Senate Majority Leader Mitch McConnell (R-KY) speaks during a press conference following the weekly … [+]
Under the first round of direct payments, Americans making less than $75,000 were eligible for a $1,200 check; that figure was phased out gradually for individuals with income levels up to $99,000.
The Post cited four people aware of the private deliberations who said the potential, new income limit is yet to be determined.
The talks come as GOP lawmakers face increasing pressure to both limit government spending on the next package and prepare for the potential for more economic damage as coronavirus cases spike across the country.
New restrictions that are accompanying the resurgence of the virus—like a second wave of business shutdowns—have already caused economic damage in the hardest-hit states, analysts from Goldman Sachs said on Saturday.
Lawmakers will have just 11 days in July to pass new legislation before they depart again for their August recess.

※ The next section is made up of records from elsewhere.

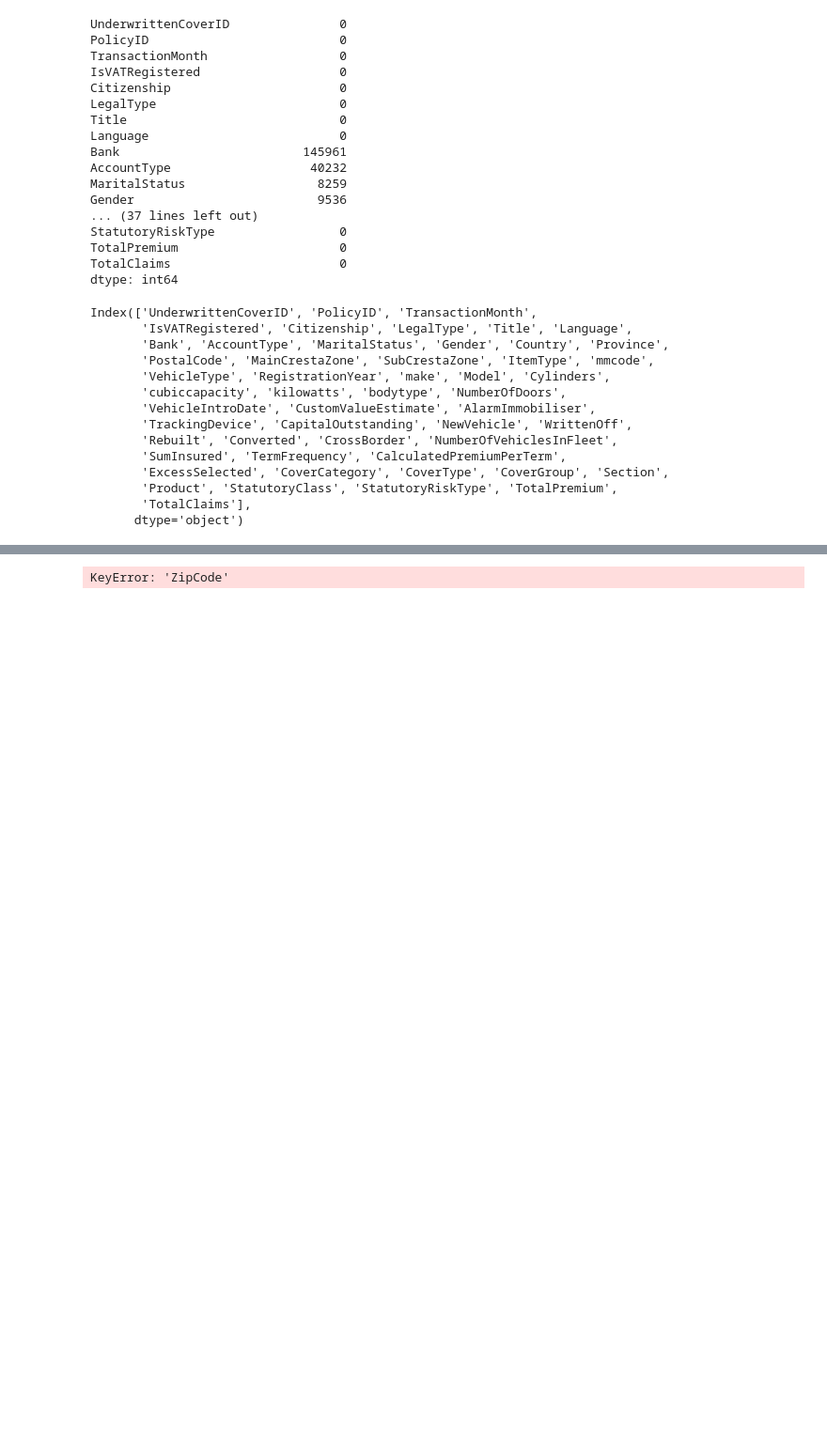
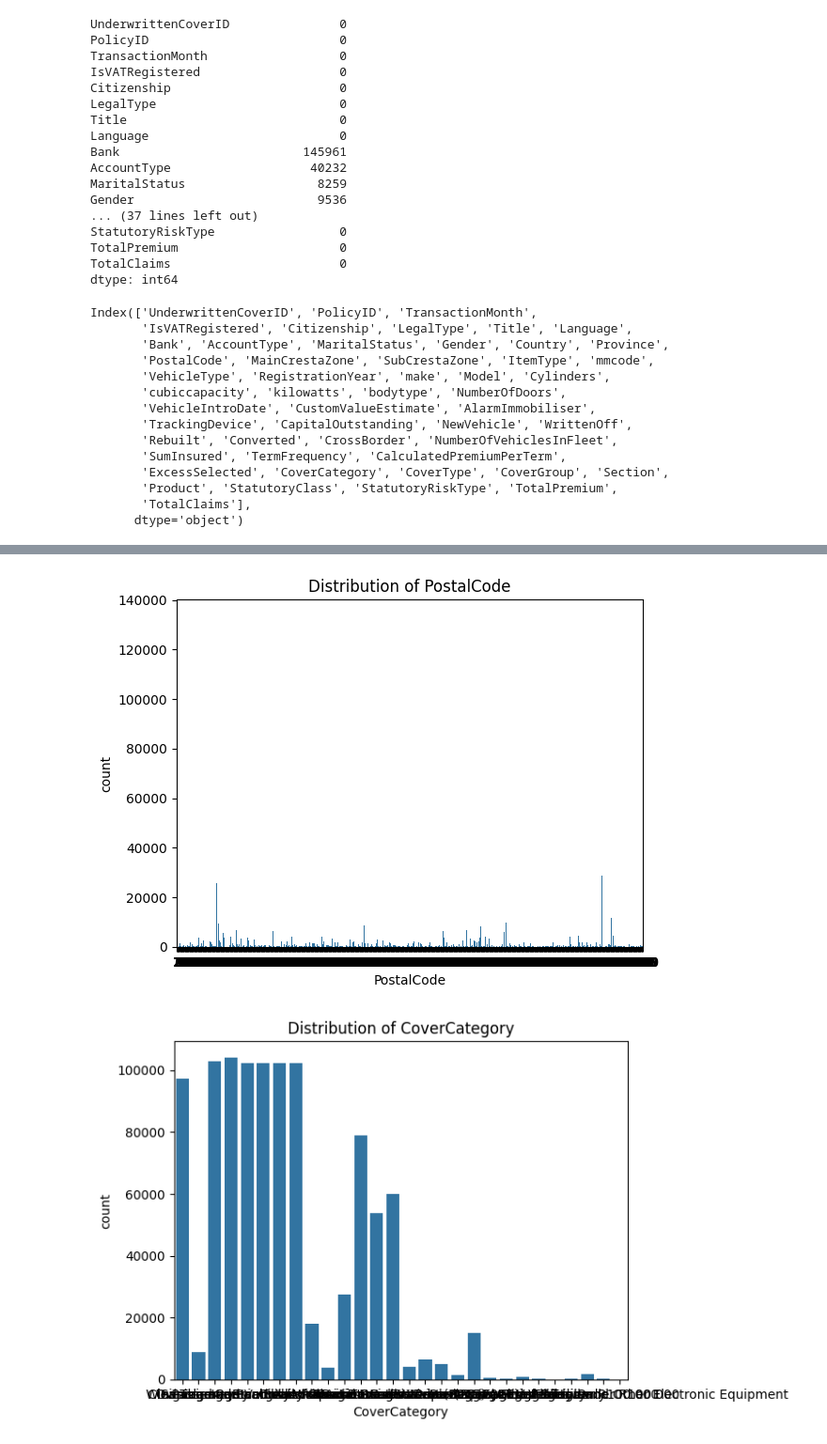
Before and after one commit to Ofgeha-Gelana/ACIS-PremiumOptimizer, a Jupyter notebook: notebooks/eda.ipynb, the cells around one changed output, grey strips where cells are left out. Shown: that part at 94% size. Saved outputs shown, nothing was run; the diff lists cells and outputs as text; code cells hidden in the pictures; blank space fills up the shorter version.

Commit message:
add visualization

```diff
--- a/notebooks/eda.ipynb
+++ b/notebooks/eda.ipynb
@@ -125,19 +125,20 @@ Index(['UnderwrittenCoverID', 'PolicyID', 'TransactionMonth',
 # %%
 import matplotlib.pyplot as plt
 import seaborn as sns
 
 # Histograms for numerical columns
 numerical_columns = ['TotalPremium', 'TotalClaims']  # Add other numerical columns
 df[numerical_columns].hist(bins=20, figsize=(10, 6))
 plt.suptitle('Histograms of Numerical Variables')
 plt.show()
 
 # Bar charts for categorical columns (e.g., 'ZipCode', 'InsuranceType')
-categorical_columns = ['ZipCode', 'InsuranceType']  # Add other categorical columns
+categorical_columns = ['PostalCode', 'CoverCategory']  # Add other categorical columns
 for column in categorical_columns:
     sns.countplot(x=df[column])
     plt.title(f'Distribution of {column}')
     plt.show()
 # %% [output]
 [figure]
-KeyError: 'ZipCode'
+[figure, added]
+[figure, added]
```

If they are unsuccessful, some critical provisions of the CARES Act—like the extra $600 per week in unemployment benefits and the PPP program—will expire with nothing lined up to replace them.
Last week, Senate Majority Leader Mitch McConnell said a second stimulus check “could well” be included in the next round of legislation—that’s a major change of heart for the GOP leader, who has up till now been vocal in his opposition to more government spending. McConnell also said, “I think the people who have been hit the hardest are people who make about $40,000 a year or less,” leading to some speculation that eligibility may be capped at $40,000 for the next round of checks. It isn’t clear, however, that McConnell was referring specifically to the checks.
As new virus cases continue to skyrocket in Texas, Florida, Arizona, and California, many states are pausing or walking back their reopening plans altogether. And as businesses close again and economic recovery falters, lawmakers are under even more pressure to pass more relief legislation. In May, the Democratic House passed the Heroes Act, a sweeping $3 trillion package that included more stimulus checks, an extension for the expanded unemployment program, and more aid for states and local governments. That bill has not yet been addressed in the Republican-led Senate.
GOP eyes narrowing second round of $1,200 stimulus payments (Washington Post)